ONE of just 53 made, this stunning 100mph Lagonda was previously the property of Lagonda Club chairman John Sword. The car will be sold at the H&H Classics auction on October 14th at the Imperial War Museum, Duxford, planned to be the first sale with a live audience for the preview and the sale, following six months of Online auctions only.
“For many this is the ultimate sporting Lagonda,” says Damian Jones of H&H Classics. “As one of just 53 made it is a rare and highly collectable classic.”
At its launch Lagonda’s catalogue for the new M45 model referred to it as “swift silent, safe and with perfect comfort at high speeds, and the performance that is attained only by high class cars – that is the Lagonda!” This was the assessment of The Autocar, which road tested the new 4 1/2 litre M45 in 1933 and reported its:” brilliant acceleration and sheer performance…… a car delightfully silent and easy running in the way that can be achieved to the fullest extent only by a big-engined machine working well inside its limits.”

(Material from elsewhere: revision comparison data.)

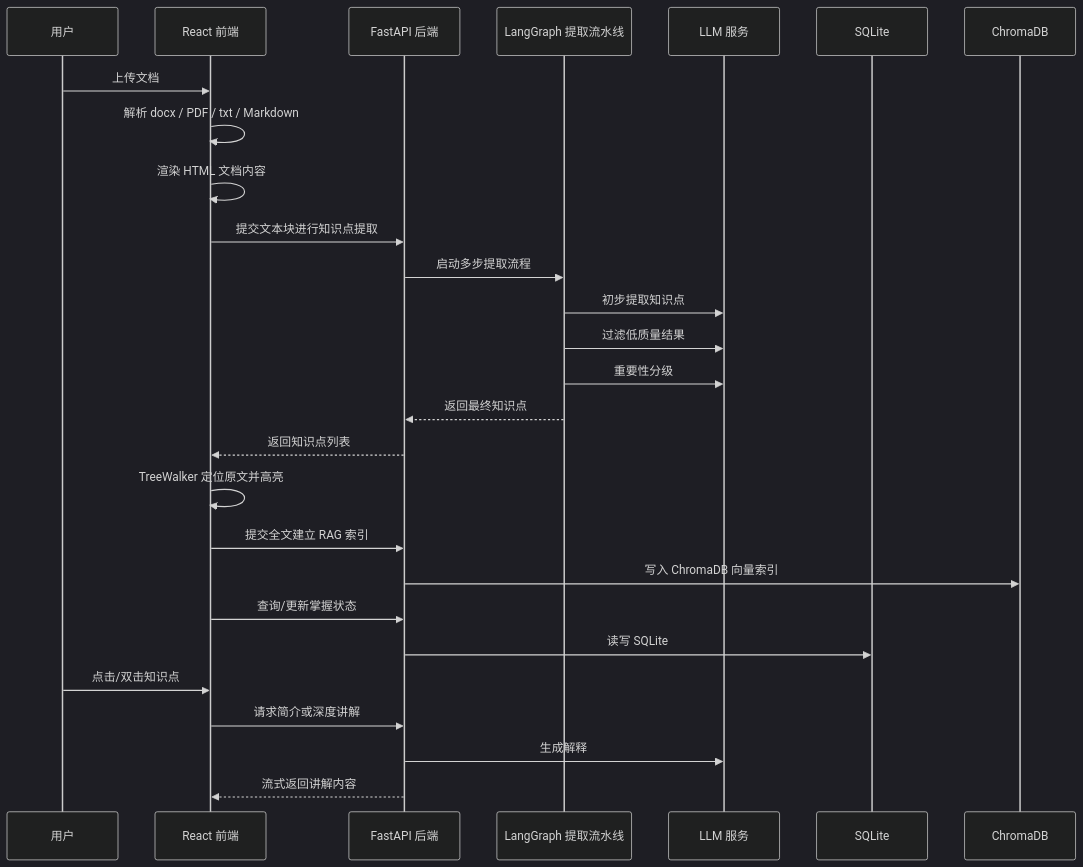
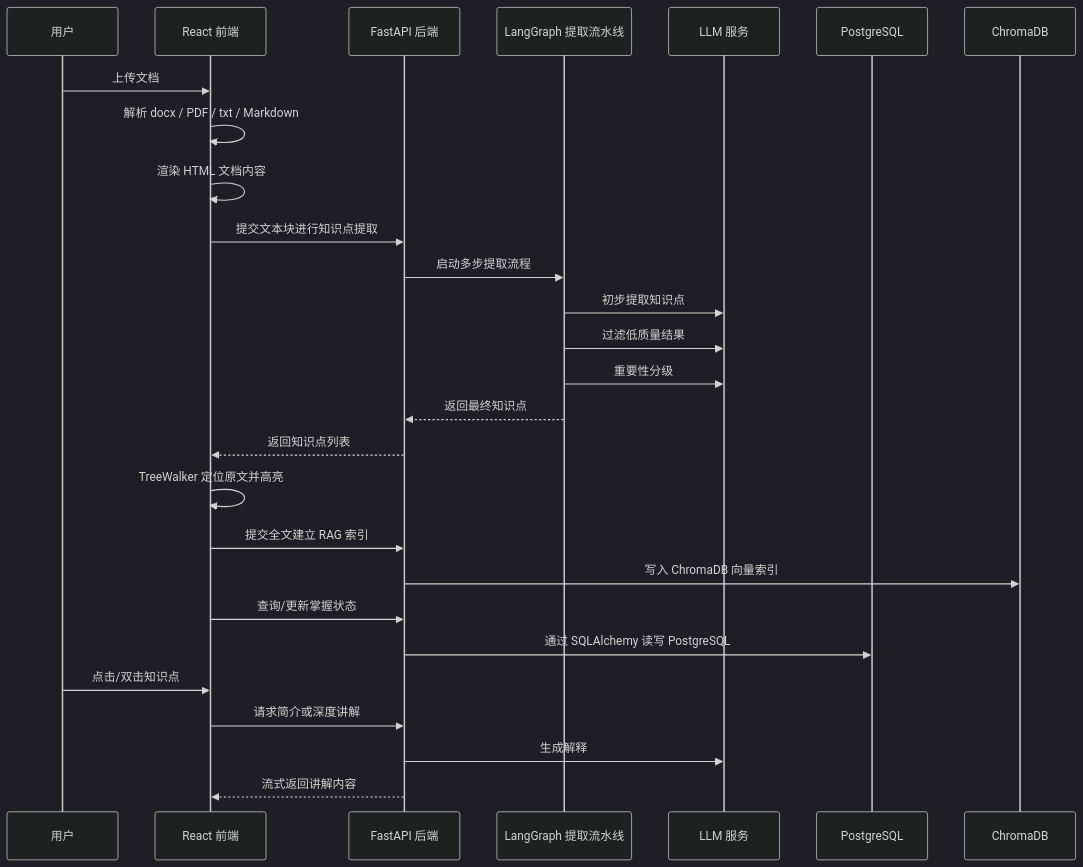
Before and after one commit to 54dongdaozhu/pagemind: the second of 2 diagrams in README.md, drawn with Mermaid (dark theme). The commit also changed other lines of this file and 14 other files, not shown here.

Commit message:
迁移持久化存储到 PostgreSQL

````diff
--- a/README.md
+++ b/README.md
@@ -86,35 +86,35 @@
 ```mermaid
 sequenceDiagram
     participant U as 用户
     participant FE as React 前端
     participant BE as FastAPI 后端
     participant LG as LangGraph 提取流水线
     participant LLM as LLM 服务
-    participant DB as SQLite
+    participant DB as PostgreSQL
     participant VS as ChromaDB
 
     U->>FE: 上传文档
     FE->>FE: 解析 docx / PDF / txt / Markdown
     FE->>FE: 渲染 HTML 文档内容
 
     FE->>BE: 提交文本块进行知识点提取
     BE->>LG: 启动多步提取流程
     LG->>LLM: 初步提取知识点
     LG->>LLM: 过滤低质量结果
     LG->>LLM: 重要性分级
     LG-->>BE: 返回最终知识点
     BE-->>FE: 返回知识点列表
 
     FE->>FE: TreeWalker 定位原文并高亮
 
     FE->>BE: 提交全文建立 RAG 索引
     BE->>VS: 写入 ChromaDB 向量索引
 
     FE->>BE: 查询/更新掌握状态
-    BE->>DB: 读写 SQLite
+    BE->>DB: 通过 SQLAlchemy 读写 PostgreSQL
 
     U->>FE: 点击/双击知识点
     FE->>BE: 请求简介或深度讲解
     BE->>LLM: 生成解释
     BE-->>FE: 流式返回讲解内容
 ```
````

The M45 was indeed in a class of its own and proved to be one of the greatest British sporting cars of all time, achieving notable successes in international competition. It had a top speed approaching 100mph matched by effective vacuum servo-assisted front wheel brakes and superb handling was assisted by Hartford and Telecontrol shock absorbers.
Despatched from Lagonda’s Staines Works to Lancefield Coachworks of Beethoven St, London on October 29th 1934, chassis Z11206 began life as a Three-Position Drophead Coupe. Issued with the London registration number ‘BLC 6’ on January 1st 1935, the M45 Rapide was still resident in the Capital some twenty-one years later. Sold by B&G Motors of Camden Town, NW1 to Ernest Clark of Mablethorpe, Lincolnshire on June 11th 1956, the four-seater subsequently belonged to Donald Coates of Swine, near Hull, Mrs J. Allison of Beverley, Yorkshire, and John Broadbank of Hull.
Rebodied as a lightweight Tourer complete with cycle wings by the time that John Broadbank campaigned it on the Lagonda Club’s 1972 Border Rally, chassis Z11206 then passed to Charles Rigby of Chester before migrating to Belgium.
The M45 Rapide was wearing its current and very handsome Tourer coachwork - modelled after the factory’s T9 design - when marque specialist Julian Messent (then of LMB Racing and now of HCS) inspected it on behalf of prospective
purchaser, and present Lagonda Club chairman, John Sword during late 1999.
A copy of Mr Messent’s report remains on file and includes the following comments: ‘The gearbox is very sweet with a good change and no noises . . . The car starts well, drives well and stops well . . . New interior and hood both done well and in good quality materials . . . Buy it without a doubt . . . It is a very nice, tidy, genuinely well looked after motorcar’. Having acquired the four-seater from Michel Kruch of Brussels, Mr Sword had LMB Racing fettle its steering, brake and coolant systems, install a modern clutch and new 3.3:1 crown wheel and pinion (plus associated bearings), tune the original engine, overhaul the carburettors and convert the electrical system to 12 volts etc.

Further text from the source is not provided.